YOUR OBJECTIVE: Restate the records that follow. Every word must match.
- Opening Delimiter -
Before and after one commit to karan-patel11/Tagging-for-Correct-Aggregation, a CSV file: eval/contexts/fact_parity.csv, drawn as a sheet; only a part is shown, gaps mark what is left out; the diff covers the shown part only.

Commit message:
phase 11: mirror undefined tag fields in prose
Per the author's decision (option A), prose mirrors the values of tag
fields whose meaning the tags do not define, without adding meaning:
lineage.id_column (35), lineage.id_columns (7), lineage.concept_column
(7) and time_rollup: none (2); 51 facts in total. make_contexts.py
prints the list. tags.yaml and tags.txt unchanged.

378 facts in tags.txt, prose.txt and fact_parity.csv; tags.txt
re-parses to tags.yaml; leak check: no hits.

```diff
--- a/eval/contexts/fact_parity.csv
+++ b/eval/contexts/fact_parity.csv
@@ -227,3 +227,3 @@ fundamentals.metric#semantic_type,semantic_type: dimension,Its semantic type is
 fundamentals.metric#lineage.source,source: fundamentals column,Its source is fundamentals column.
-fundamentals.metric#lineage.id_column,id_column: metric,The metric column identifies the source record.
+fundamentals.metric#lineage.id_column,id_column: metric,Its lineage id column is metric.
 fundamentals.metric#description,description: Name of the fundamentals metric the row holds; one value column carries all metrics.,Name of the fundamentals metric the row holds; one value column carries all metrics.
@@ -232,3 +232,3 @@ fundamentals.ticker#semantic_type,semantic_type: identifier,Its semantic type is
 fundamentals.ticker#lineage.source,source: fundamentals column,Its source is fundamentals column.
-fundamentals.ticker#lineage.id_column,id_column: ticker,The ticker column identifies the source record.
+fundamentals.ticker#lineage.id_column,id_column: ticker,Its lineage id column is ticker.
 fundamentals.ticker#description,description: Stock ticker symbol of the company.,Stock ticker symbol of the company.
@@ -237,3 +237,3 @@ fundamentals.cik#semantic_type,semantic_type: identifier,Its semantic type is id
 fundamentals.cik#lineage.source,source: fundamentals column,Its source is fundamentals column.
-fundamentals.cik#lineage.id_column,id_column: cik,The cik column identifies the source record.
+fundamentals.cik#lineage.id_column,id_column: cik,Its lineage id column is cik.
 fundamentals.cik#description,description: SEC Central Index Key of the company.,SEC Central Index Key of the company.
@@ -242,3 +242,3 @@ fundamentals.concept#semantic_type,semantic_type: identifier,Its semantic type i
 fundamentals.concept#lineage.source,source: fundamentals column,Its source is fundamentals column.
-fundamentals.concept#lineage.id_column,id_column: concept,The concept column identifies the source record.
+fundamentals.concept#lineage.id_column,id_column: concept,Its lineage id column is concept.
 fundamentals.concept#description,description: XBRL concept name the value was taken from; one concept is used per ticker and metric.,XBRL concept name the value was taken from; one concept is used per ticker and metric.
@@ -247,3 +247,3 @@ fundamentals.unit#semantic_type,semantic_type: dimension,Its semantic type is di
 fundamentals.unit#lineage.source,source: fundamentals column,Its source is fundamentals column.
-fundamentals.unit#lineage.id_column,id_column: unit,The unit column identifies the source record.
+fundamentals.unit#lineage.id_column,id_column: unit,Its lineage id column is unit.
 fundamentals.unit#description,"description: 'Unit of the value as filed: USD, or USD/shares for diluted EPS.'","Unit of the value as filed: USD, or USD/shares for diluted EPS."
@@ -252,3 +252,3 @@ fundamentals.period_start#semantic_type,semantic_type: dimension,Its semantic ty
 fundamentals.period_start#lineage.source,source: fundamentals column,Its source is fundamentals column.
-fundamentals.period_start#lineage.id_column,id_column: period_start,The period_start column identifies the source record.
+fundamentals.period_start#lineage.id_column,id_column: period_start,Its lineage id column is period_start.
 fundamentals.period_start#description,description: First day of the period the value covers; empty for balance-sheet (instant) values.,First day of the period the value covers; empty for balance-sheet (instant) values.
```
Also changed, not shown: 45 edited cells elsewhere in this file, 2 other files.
- Closing Delimiter -
ANSWER BELOW:
Before and after one commit to karan-patel11/Tagging-for-Correct-Aggregation, a CSV file: eval/contexts/fact_parity.csv, drawn as a sheet; only a part is shown, gaps mark what is left out; the diff covers the shown part only.

Commit message:
phase 11: mirror undefined tag fields in prose
Per the author's decision (option A), prose mirrors the values of tag
fields whose meaning the tags do not define, without adding meaning:
lineage.id_column (35), lineage.id_columns (7), lineage.concept_column
(7) and time_rollup: none (2); 51 facts in total. make_contexts.py
prints the list. tags.yaml and tags.txt unchanged.

378 facts in tags.txt, prose.txt and fact_parity.csv; tags.txt
re-parses to tags.yaml; leak check: no hits.

```diff
--- a/eval/contexts/fact_parity.csv
+++ b/eval/contexts/fact_parity.csv
@@ -227,3 +227,3 @@ fundamentals.metric#semantic_type,semantic_type: dimension,Its semantic type is
 fundamentals.metric#lineage.source,source: fundamentals column,Its source is fundamentals column.
-fundamentals.metric#lineage.id_column,id_column: metric,The metric column identifies the source record.
+fundamentals.metric#lineage.id_column,id_column: metric,Its lineage id column is metric.
 fundamentals.metric#description,description: Name of the fundamentals metric the row holds; one value column carries all metrics.,Name of the fundamentals metric the row holds; one value column carries all metrics.
@@ -232,3 +232,3 @@ fundamentals.ticker#semantic_type,semantic_type: identifier,Its semantic type is
 fundamentals.ticker#lineage.source,source: fundamentals column,Its source is fundamentals column.
-fundamentals.ticker#lineage.id_column,id_column: ticker,The ticker column identifies the source record.
+fundamentals.ticker#lineage.id_column,id_column: ticker,Its lineage id column is ticker.
 fundamentals.ticker#description,description: Stock ticker symbol of the company.,Stock ticker symbol of the company.
@@ -237,3 +237,3 @@ fundamentals.cik#semantic_type,semantic_type: identifier,Its semantic type is id
 fundamentals.cik#lineage.source,source: fundamentals column,Its source is fundamentals column.
-fundamentals.cik#lineage.id_column,id_column: cik,The cik column identifies the source record.
+fundamentals.cik#lineage.id_column,id_column: cik,Its lineage id column is cik.
 fundamentals.cik#description,description: SEC Central Index Key of the company.,SEC Central Index Key of the company.
@@ -242,3 +242,3 @@ fundamentals.concept#semantic_type,semantic_type: identifier,Its semantic type i
 fundamentals.concept#lineage.source,source: fundamentals column,Its source is fundamentals column.
-fundamentals.concept#lineage.id_column,id_column: concept,The concept column identifies the source record.
+fundamentals.concept#lineage.id_column,id_column: concept,Its lineage id column is concept.
 fundamentals.concept#description,description: XBRL concept name the value was taken from; one concept is used per ticker and metric.,XBRL concept name the value was taken from; one concept is used per ticker and metric.
@@ -247,3 +247,3 @@ fundamentals.unit#semantic_type,semantic_type: dimension,Its semantic type is di
 fundamentals.unit#lineage.source,source: fundamentals column,Its source is fundamentals column.
-fundamentals.unit#lineage.id_column,id_column: unit,The unit column identifies the source record.
+fundamentals.unit#lineage.id_column,id_column: unit,Its lineage id column is unit.
 fundamentals.unit#description,"description: 'Unit of the value as filed: USD, or USD/shares for diluted EPS.'","Unit of the value as filed: USD, or USD/shares for diluted EPS."
@@ -252,3 +252,3 @@ fundamentals.period_start#semantic_type,semantic_type: dimension,Its semantic ty
 fundamentals.period_start#lineage.source,source: fundamentals column,Its source is fundamentals column.
-fundamentals.period_start#lineage.id_column,id_column: period_start,The period_start column identifies the source record.
+fundamentals.period_start#lineage.id_column,id_column: period_start,Its lineage id column is period_start.
 fundamentals.period_start#description,description: First day of the period the value covers; empty for balance-sheet (instant) values.,First day of the period the value covers; empty for balance-sheet (instant) values.
```
Also changed, not shown: 45 edited cells elsewhere in this file, 2 other files.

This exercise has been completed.